# Instructions to follow:
Read through the listing, and wherever a line holds the word "from", return it.

# Exercise data:

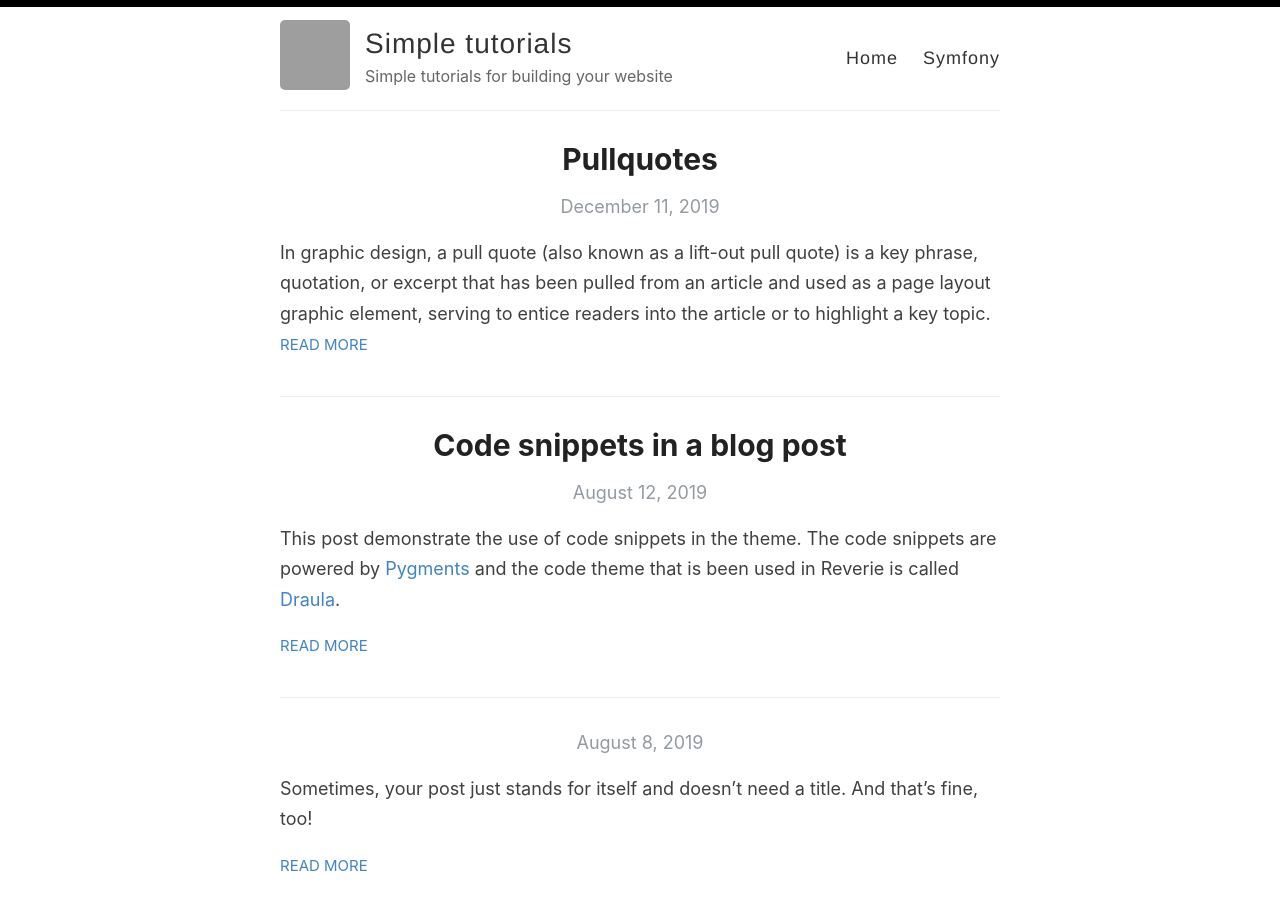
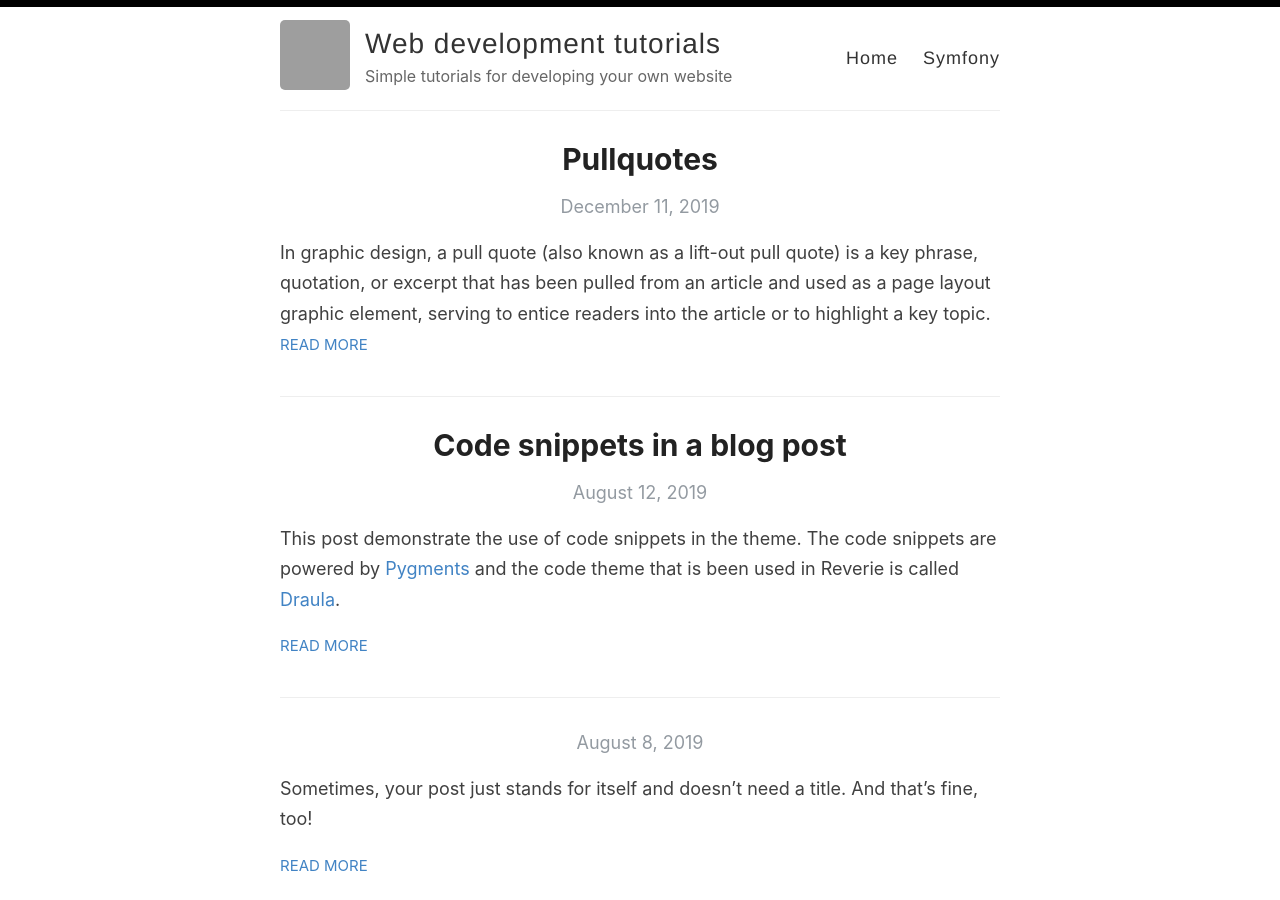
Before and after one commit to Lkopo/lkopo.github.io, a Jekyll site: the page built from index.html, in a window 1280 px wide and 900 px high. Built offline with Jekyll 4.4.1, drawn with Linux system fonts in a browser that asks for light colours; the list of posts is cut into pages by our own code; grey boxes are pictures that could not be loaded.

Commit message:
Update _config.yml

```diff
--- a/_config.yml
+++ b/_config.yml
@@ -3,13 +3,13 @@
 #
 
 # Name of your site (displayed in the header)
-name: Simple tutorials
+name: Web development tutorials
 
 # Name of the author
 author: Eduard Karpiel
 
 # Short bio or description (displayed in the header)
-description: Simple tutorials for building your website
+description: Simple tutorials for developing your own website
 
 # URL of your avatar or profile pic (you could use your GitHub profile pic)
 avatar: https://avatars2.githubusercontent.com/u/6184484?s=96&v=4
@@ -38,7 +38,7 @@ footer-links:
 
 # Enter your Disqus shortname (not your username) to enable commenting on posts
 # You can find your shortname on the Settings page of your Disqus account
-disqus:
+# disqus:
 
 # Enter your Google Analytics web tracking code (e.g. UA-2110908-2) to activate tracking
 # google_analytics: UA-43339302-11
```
...
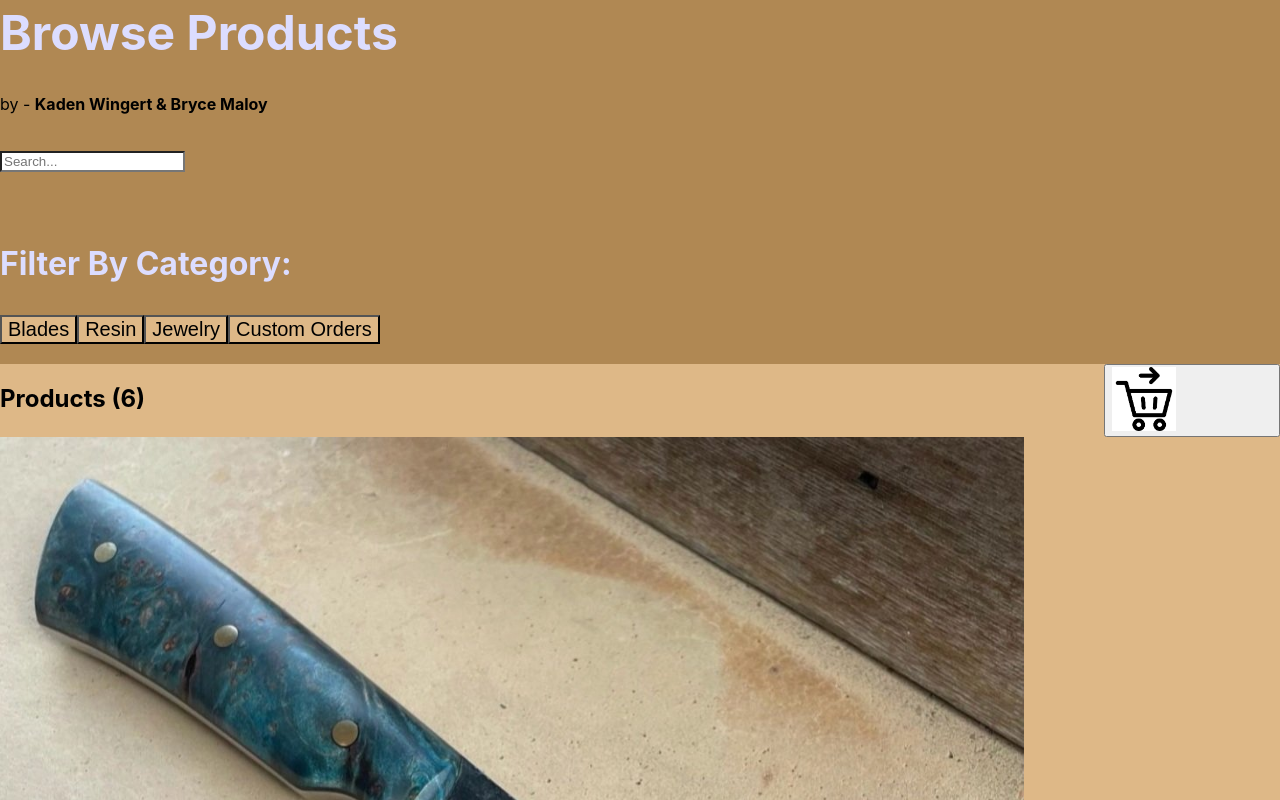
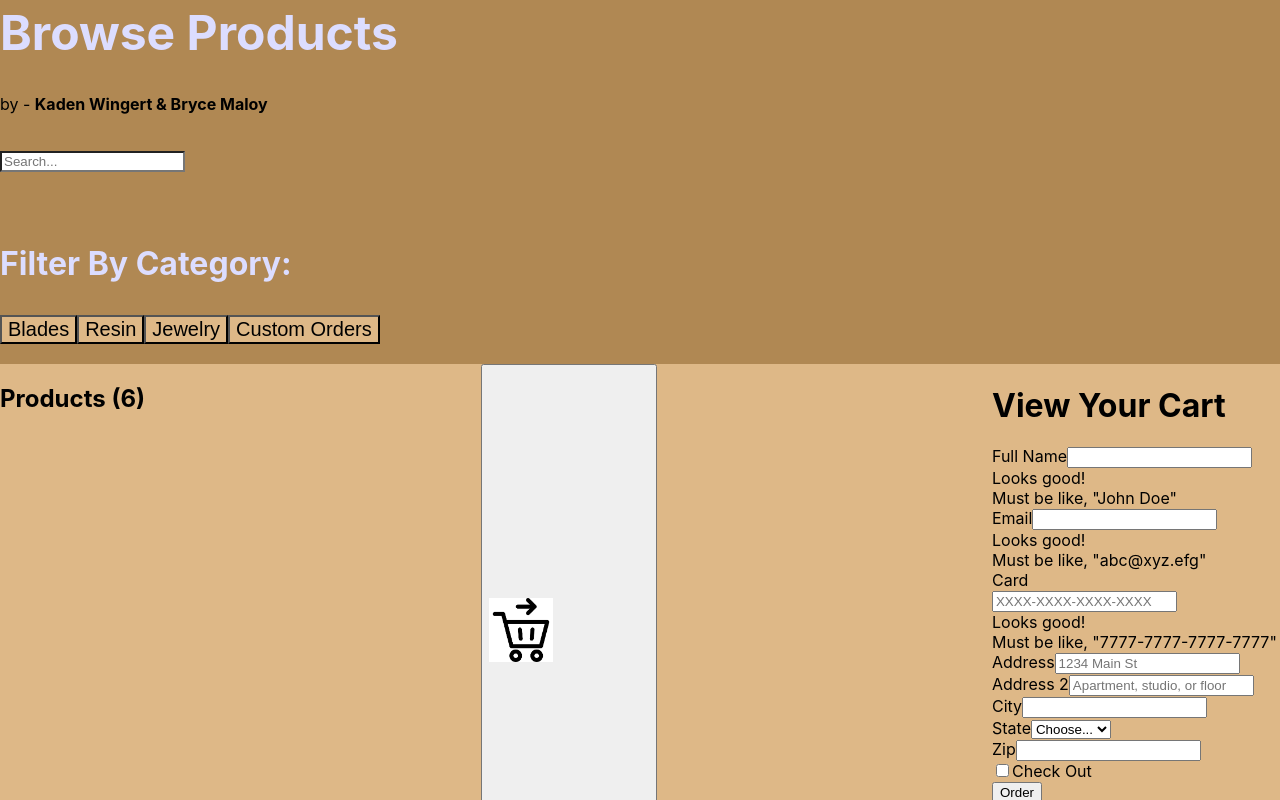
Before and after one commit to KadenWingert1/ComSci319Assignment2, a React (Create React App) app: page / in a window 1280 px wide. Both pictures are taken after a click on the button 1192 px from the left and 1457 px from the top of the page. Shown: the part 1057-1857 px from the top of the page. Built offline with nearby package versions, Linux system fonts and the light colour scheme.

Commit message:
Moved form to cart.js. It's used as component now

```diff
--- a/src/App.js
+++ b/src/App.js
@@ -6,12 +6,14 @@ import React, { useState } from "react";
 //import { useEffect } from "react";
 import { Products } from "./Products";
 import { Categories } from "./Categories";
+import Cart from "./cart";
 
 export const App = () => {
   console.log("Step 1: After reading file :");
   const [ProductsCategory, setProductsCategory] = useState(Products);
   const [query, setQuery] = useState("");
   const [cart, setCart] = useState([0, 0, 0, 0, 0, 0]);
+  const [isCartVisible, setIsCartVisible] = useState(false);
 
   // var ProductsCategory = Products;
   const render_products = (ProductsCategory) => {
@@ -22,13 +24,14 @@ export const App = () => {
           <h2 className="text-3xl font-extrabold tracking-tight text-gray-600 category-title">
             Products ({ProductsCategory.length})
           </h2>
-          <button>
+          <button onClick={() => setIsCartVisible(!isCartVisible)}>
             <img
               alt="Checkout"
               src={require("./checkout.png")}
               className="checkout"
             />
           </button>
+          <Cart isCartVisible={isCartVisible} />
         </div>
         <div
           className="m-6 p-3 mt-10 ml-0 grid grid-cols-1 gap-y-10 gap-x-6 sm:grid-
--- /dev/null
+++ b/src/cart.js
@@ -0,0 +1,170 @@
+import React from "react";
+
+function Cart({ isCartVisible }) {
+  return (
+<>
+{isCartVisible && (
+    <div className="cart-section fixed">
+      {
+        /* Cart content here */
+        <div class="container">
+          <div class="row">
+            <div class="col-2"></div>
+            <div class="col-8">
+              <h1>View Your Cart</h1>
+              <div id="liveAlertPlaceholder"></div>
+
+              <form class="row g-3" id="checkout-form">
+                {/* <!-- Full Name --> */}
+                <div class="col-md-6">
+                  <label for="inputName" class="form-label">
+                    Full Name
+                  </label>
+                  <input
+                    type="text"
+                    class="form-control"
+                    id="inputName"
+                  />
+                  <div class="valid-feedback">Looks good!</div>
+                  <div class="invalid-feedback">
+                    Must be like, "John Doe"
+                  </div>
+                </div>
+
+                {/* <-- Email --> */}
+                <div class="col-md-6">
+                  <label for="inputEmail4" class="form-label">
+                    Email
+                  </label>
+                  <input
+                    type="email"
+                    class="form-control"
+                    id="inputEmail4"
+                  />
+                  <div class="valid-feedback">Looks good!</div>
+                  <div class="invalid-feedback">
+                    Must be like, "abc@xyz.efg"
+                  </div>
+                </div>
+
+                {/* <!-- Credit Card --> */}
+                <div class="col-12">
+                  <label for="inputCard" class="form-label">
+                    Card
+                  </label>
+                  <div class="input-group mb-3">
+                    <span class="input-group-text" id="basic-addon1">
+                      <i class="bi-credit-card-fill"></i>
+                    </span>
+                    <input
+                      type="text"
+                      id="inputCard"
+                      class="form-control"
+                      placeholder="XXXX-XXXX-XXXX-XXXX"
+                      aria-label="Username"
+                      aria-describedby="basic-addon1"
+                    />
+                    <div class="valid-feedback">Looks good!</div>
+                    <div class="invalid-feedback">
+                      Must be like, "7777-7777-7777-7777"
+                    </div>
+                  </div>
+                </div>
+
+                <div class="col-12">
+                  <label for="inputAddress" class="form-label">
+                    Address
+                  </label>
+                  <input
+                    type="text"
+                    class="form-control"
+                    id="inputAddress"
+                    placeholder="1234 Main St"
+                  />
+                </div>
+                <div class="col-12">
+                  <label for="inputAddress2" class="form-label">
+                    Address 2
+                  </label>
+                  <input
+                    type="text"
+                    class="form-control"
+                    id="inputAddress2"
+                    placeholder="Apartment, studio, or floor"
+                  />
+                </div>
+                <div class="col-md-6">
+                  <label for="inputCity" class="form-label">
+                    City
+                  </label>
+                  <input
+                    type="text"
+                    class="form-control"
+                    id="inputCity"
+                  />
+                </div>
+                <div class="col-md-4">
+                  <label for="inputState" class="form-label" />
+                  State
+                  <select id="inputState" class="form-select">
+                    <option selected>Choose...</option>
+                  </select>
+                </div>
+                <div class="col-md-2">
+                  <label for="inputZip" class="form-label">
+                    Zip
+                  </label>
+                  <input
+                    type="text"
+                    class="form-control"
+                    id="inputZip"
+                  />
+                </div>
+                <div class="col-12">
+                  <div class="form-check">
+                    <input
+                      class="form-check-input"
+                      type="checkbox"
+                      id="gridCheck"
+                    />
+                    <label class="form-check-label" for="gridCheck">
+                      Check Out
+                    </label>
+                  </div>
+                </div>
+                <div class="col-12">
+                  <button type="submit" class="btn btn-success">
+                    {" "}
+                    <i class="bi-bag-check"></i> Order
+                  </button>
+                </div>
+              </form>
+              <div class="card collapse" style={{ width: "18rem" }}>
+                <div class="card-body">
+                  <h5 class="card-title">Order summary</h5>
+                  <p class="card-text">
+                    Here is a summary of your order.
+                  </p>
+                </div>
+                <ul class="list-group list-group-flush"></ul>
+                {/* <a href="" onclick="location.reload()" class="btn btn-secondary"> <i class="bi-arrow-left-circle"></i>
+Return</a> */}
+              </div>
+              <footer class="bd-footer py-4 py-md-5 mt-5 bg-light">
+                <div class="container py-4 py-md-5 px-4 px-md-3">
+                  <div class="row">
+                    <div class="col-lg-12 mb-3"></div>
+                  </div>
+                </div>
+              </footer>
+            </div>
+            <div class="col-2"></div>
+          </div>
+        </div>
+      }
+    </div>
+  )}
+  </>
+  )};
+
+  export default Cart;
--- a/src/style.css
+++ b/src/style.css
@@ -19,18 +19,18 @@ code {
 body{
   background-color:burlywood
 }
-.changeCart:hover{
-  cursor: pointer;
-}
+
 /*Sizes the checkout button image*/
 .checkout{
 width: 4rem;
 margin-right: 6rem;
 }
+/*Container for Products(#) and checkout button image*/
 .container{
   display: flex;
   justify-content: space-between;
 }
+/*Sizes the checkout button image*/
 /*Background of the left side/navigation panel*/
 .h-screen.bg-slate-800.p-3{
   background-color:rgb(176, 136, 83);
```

# Exercise answer:
Before and after one commit to Lkopo/lkopo.github.io, a Jekyll site: the page built from index.html, in a window 1280 px wide and 900 px high. Built offline with Jekyll 4.4.1, drawn with Linux system fonts in a browser that asks for light colours; the list of posts is cut into pages by our own code; grey boxes are pictures that could not be loaded.
Before and after one commit to KadenWingert1/ComSci319Assignment2, a React (Create React App) app: page / in a window 1280 px wide. Both pictures are taken after a click on the button 1192 px from the left and 1457 px from the top of the page. Shown: the part 1057-1857 px from the top of the page. Built offline with nearby package versions, Linux system fonts and the light colour scheme.
@@ -6,12 +6,14 @@ import React, { useState } from "react";
 //import { useEffect } from "react";
 import { Products } from "./Products";
 import { Categories } from "./Categories";
+import Cart from "./cart";
+import React from "react";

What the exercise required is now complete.